Problem to work on — Only the lines that hold the word "SizedBox" are wanted from this listing.
(Exercise inputs begins)
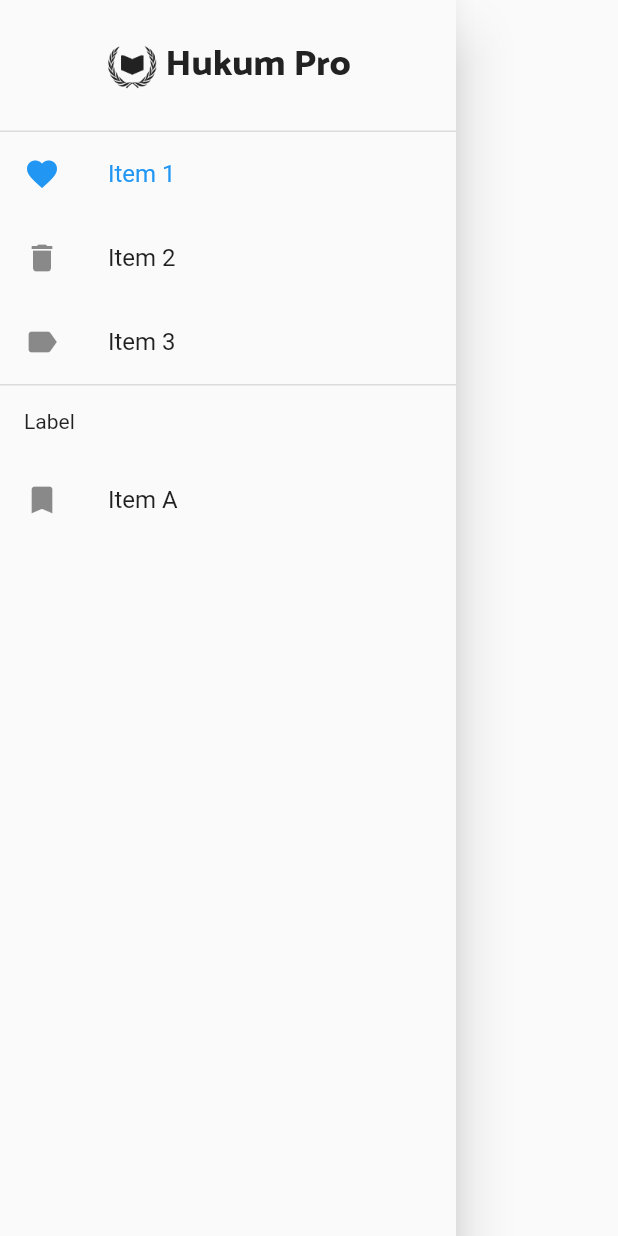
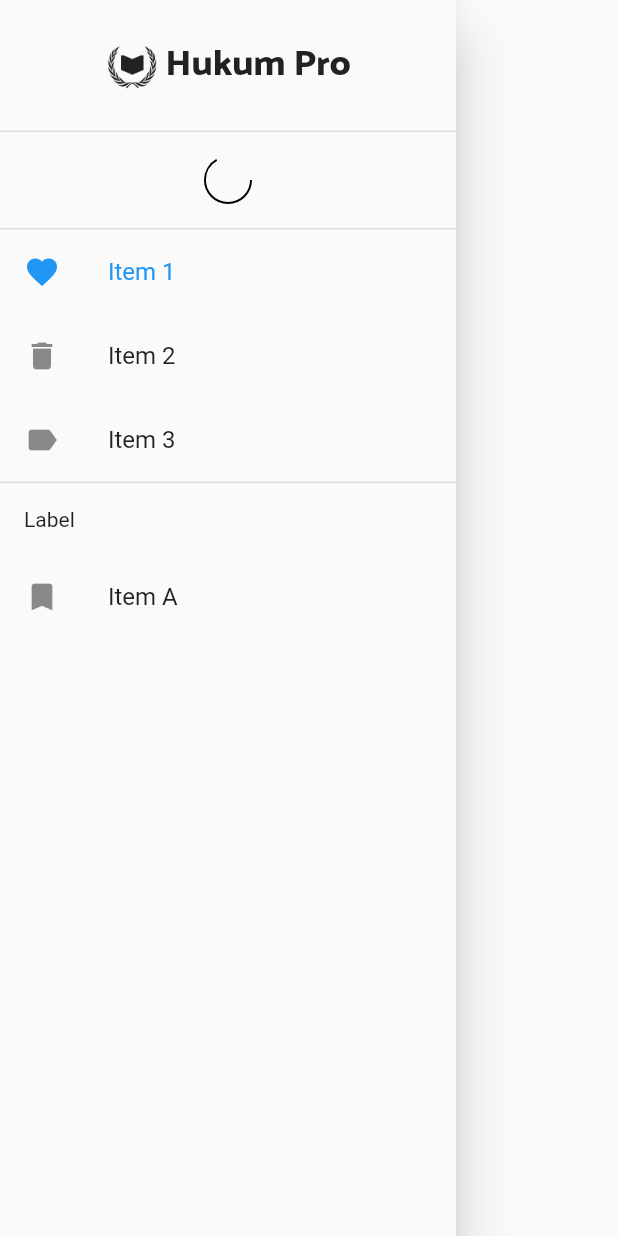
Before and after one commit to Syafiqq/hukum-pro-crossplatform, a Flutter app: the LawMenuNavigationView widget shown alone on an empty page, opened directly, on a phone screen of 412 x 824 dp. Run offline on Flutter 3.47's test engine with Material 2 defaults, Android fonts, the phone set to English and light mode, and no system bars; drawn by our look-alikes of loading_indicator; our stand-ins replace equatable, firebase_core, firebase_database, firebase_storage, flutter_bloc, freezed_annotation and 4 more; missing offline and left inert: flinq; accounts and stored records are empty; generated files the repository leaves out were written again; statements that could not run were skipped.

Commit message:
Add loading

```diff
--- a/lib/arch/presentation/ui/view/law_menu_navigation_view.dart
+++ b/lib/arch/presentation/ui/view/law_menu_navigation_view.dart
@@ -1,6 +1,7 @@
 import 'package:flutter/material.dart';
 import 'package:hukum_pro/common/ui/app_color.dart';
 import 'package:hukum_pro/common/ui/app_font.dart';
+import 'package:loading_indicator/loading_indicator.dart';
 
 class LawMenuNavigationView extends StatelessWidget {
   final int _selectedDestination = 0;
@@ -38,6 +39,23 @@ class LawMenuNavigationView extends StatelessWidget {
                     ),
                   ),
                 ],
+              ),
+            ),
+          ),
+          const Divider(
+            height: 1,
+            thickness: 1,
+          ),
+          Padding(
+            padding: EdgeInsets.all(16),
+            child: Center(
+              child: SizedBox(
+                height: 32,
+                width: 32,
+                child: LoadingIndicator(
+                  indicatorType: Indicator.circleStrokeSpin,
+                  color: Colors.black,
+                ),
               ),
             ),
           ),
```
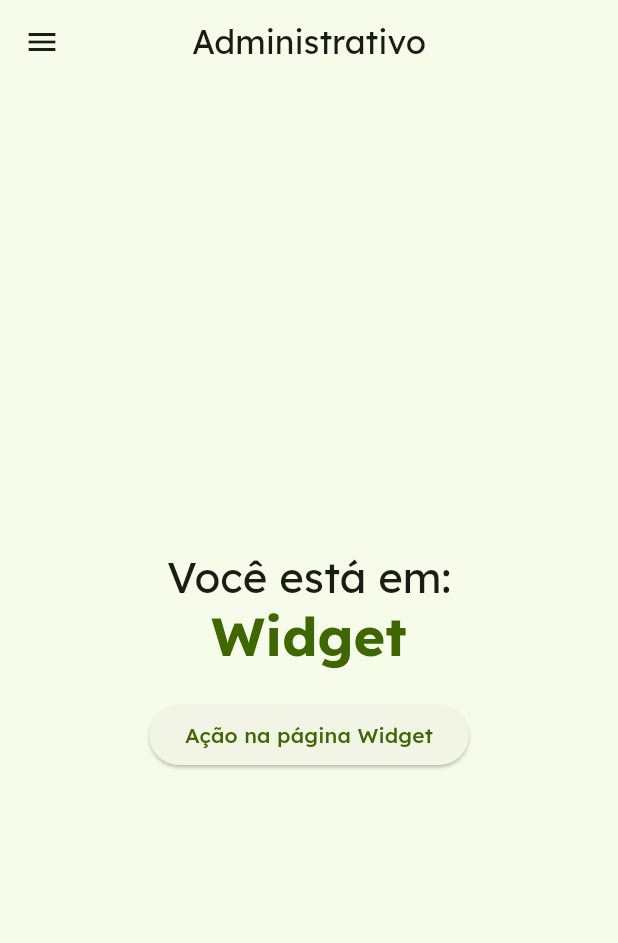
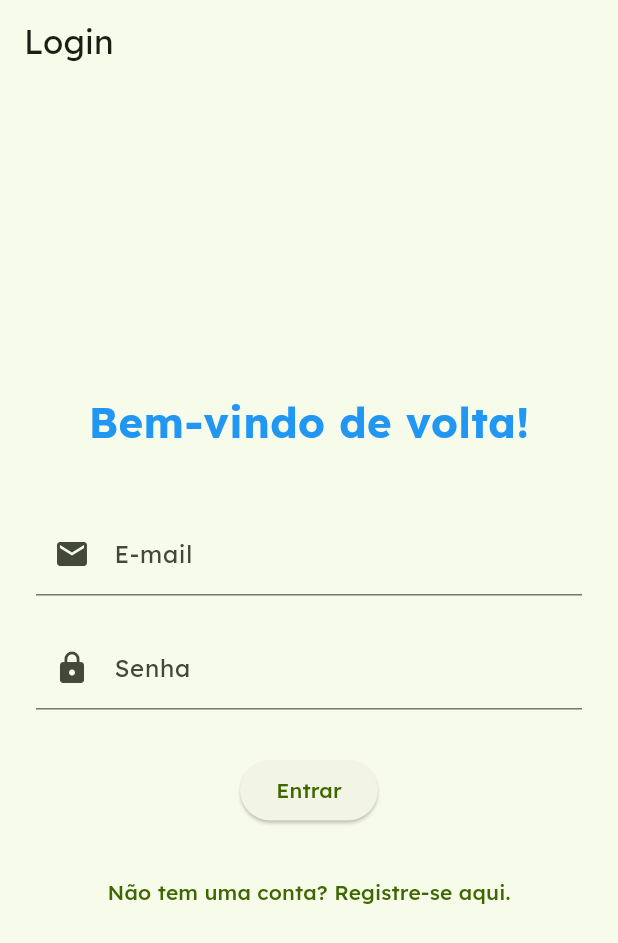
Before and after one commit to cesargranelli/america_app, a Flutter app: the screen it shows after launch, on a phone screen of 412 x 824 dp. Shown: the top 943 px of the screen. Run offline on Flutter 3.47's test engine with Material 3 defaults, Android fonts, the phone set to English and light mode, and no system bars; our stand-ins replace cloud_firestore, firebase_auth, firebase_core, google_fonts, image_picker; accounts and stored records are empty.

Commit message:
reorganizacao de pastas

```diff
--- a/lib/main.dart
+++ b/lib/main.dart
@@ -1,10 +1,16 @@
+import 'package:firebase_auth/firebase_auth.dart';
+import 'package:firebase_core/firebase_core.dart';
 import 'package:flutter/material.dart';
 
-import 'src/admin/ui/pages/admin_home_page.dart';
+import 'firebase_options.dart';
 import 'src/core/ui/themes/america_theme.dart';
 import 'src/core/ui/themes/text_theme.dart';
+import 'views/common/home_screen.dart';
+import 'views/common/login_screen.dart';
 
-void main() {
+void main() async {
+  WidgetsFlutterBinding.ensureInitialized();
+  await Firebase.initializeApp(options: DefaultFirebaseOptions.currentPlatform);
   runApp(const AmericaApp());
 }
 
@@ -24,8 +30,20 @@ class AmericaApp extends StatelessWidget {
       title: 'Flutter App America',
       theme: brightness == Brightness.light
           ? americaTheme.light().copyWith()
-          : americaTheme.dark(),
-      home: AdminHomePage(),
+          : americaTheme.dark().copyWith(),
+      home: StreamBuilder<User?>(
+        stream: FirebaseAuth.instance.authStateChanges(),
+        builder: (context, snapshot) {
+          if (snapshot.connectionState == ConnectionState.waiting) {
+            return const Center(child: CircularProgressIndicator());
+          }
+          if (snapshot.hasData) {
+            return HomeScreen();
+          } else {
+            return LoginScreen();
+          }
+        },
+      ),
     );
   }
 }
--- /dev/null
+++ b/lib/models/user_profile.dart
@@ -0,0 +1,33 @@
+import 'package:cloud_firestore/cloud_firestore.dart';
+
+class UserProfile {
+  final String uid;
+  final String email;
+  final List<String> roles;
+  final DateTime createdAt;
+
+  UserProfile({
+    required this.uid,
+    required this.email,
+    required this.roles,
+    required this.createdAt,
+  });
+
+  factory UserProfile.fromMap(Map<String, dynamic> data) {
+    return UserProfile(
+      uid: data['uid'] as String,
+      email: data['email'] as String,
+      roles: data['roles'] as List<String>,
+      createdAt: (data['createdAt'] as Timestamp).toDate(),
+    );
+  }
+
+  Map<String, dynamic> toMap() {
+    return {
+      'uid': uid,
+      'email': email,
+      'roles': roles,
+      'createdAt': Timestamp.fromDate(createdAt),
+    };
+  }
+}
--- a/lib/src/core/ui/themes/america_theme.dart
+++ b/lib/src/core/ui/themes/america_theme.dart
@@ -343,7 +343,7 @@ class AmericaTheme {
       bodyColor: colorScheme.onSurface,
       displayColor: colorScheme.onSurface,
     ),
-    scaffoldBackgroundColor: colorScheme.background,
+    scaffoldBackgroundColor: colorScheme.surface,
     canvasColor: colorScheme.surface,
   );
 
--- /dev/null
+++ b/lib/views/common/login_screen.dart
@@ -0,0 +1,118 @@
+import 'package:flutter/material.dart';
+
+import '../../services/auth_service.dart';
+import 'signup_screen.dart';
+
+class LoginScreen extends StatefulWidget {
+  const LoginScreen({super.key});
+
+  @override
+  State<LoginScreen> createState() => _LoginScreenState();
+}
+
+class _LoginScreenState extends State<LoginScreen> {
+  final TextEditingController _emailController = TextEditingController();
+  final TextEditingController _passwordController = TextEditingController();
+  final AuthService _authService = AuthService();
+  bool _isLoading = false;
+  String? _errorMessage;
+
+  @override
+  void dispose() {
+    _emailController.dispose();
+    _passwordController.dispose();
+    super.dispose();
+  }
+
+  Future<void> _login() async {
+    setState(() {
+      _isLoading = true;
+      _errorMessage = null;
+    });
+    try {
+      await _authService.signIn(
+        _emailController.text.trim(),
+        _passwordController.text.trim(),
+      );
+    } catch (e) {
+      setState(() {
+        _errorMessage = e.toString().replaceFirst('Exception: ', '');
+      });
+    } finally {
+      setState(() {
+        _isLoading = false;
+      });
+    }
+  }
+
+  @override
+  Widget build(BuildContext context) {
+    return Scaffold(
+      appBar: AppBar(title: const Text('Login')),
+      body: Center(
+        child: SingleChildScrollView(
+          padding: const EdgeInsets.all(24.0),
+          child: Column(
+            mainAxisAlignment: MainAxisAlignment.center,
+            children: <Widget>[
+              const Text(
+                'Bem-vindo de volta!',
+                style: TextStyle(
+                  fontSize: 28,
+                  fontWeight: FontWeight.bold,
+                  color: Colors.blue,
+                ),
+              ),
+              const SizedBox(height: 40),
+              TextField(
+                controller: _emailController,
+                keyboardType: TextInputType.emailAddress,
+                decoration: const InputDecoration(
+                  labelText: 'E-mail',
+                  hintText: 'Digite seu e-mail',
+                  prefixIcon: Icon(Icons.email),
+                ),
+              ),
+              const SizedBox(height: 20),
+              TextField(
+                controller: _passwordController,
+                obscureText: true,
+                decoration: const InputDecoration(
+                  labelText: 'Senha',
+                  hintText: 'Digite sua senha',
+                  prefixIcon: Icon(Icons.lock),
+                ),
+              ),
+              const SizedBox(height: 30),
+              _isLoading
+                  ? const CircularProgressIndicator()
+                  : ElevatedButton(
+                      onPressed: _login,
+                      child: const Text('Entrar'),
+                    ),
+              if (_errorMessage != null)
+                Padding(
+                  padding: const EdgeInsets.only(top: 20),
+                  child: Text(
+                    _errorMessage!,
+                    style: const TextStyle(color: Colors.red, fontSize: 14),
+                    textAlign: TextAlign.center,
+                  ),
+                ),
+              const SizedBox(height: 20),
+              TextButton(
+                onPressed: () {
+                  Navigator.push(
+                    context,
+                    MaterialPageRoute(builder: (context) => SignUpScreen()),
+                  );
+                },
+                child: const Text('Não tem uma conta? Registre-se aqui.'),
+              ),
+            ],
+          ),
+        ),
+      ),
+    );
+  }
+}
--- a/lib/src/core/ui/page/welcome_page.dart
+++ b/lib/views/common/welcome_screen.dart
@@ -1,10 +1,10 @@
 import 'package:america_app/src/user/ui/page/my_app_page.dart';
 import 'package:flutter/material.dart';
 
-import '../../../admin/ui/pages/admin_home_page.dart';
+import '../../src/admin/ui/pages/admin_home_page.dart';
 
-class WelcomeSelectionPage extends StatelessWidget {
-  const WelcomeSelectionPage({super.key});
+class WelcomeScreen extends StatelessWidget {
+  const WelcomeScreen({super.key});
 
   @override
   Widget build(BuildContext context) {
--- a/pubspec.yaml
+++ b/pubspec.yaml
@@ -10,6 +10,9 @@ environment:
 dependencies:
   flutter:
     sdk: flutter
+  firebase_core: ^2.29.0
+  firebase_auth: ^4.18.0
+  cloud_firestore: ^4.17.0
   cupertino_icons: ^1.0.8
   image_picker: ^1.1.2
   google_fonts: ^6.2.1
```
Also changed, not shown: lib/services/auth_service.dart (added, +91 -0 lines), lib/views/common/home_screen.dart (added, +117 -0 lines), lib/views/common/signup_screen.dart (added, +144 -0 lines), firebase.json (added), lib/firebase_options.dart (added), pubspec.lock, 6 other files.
(Exercise inputs ends)
Solved problem —
+              child: SizedBox(
+              const SizedBox(height: 40),
+              const SizedBox(height: 20),
+              const SizedBox(height: 30),
+              const SizedBox(height: 20),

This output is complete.